The 68-year-old president has spent the last year thrusting Costa Rica further onto the world stage. His team pushed the country’s 2021 carbon neutral plan at the recent United Nations Climate Change Conference in Copenhagen, Denmark, and Arias himself grabbed the spotlight as mediator in the Honduran political crisis. Also, he convinced the United States to consider a proposal to curtail the sale of weapons.
The Honduran crisis fell into Arias’ lap. He woke up on a Sunday morning in late June with Honduran President Manuel Zelaya calling from the JuanSantamaríaInternationalAirport in San José. Zalaya had arrived in Costa Rica after having been ousted by the military at gunpoint from his own country.
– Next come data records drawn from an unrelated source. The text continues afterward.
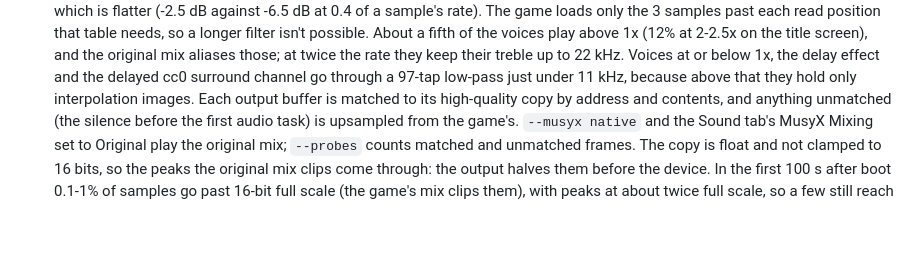
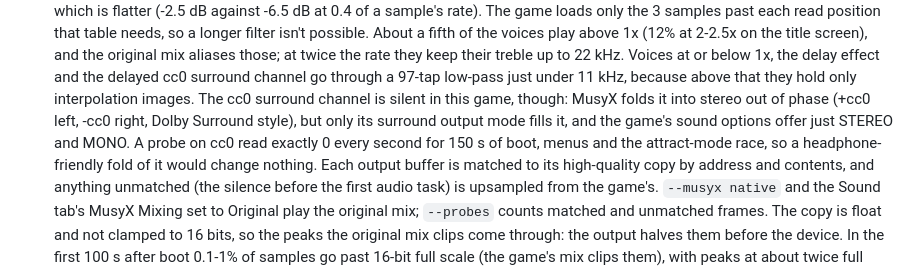
Before and after one commit to amazingalek/rush-2049-recomp, a Markdown page: docs/games/rush2049.md, the part around the change. Drawn GitHub-style; blank space fills up the shorter version.

Commit message:
docs: Rush 2049 never fills the MusyX surround channel, so there is nothing to refold
The card asked for a headphone-friendly fold of cc0 in the high-quality mix.
The game's sound options offer only STEREO and MONO, MusyX fills cc0 only in its
surround mode, and a probe on cc0 read exactly 0 for 150 s of boot, menus and the
attract race. An option would change nothing, so record the finding instead.

Co-Authored-By: Claude Opus 5.5 <noreply@anthropic.com>

```diff
--- a/docs/games/rush2049.md
+++ b/docs/games/rush2049.md
@@ -332,7 +332,10 @@ it confirms the scheduler, `sprintf`, the inflate routines and a few libultra he
   possible. About a fifth of the voices play above 1x (12% at 2-2.5x on the title screen), and the original mix
   aliases those; at twice the rate they keep their treble up to 22 kHz. Voices at or below 1x, the delay effect and
   the delayed cc0 surround channel go through a 97-tap low-pass just under 11 kHz, because above that they hold only
-  interpolation images. Each output buffer is matched to its high-quality copy by address and contents, and
+  interpolation images. The cc0 surround channel is silent in this game, though: MusyX folds it into stereo out of
+  phase (+cc0 left, -cc0 right, Dolby Surround style), but only its surround output mode fills it, and the game's
+  sound options offer just STEREO and MONO. A probe on cc0 read exactly 0 every second for 150 s of boot, menus and
+  the attract-mode race, so a headphone-friendly fold of it would change nothing. Each output buffer is matched to its high-quality copy by address and contents, and
   anything unmatched (the silence before the first audio task) is upsampled from the game's. `--musyx native`
   and the Sound tab's MusyX Mixing set to Original play the original mix; `--probes` counts matched and unmatched
   frames. The copy is float and not clamped to 16 bits, so the peaks the original mix clips come through: the
```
Arias, with a resume full of conflict mediation experience – most notably his championing of a Central America peace plan that led to the resolution of armed conflict in the region in the 1980s and won Arias the Nobel Peace Prize – was tapped to lead efforts to find a solution. His proposal for a solution to the crisis included the restoration of Zelaya to power.
In this sense, the failure to see Zelaya restored before elections were held in Honduras in late November was a disappointment.
However, Arias surprised many observers by urging the international community to recognize the results of the November elections in order to enable Honduras to put the crisis behind it and minimize further hardship for the nation’s population.
The carbon neutrality plan, which was first proposed in 2007, gained even more attention this year as the proposal was picked up by international media and discussed at the Climate Change Conference in
Copenhagen. But analysts in Costa Rica say the plan is more talk than action and it will be very difficult for the country to be entirely carbon neutral by 2010.
Any success in the curtailment of arms has been the result of years of campaigns on Arias’ part. He has used every opportunity on the international stage to preach peace over the years. This year, he saw a breakthrough when United States Secretary of State Hillary Clinton said the U.S. would commit itself
to developing an international standard for arms trading. For Arias, that would be one more peace trophy to put on his shelf.
But his focus on foreign affairs has drawn criticism from political opponents, many of whom say Arias has ignored issues on the home front. Just about the only program that his opponents praise is Avancemos, an educational initiative that pays children to stay in school. Nearly 160,000 students have received scholarships of between ¢15,000 and ¢50,000 ($25-$85) per month while the school dropout rate has fallen from 11 percent in 2006 to 8.7 percent in 2008.
But this year, Arias also has pushed through massive projects such as construction of the new national soccer stadium (a gift from China) and the new highway to Caldera, on the central Pacific. His administration also oversaw the initiation of the long-awaited train from Heredia to San José and expansion of the international airport in San José. Additionally, Arias followed through on his promise to begin renovation of the long-neglected Caribbean port city of Limón.
With four months left in Arias’ second presidential term, Costa Rica may see one last drive to complete projects that are underway. But what the president will do when he leaves the Casa Presidencial continues to be a lingering question.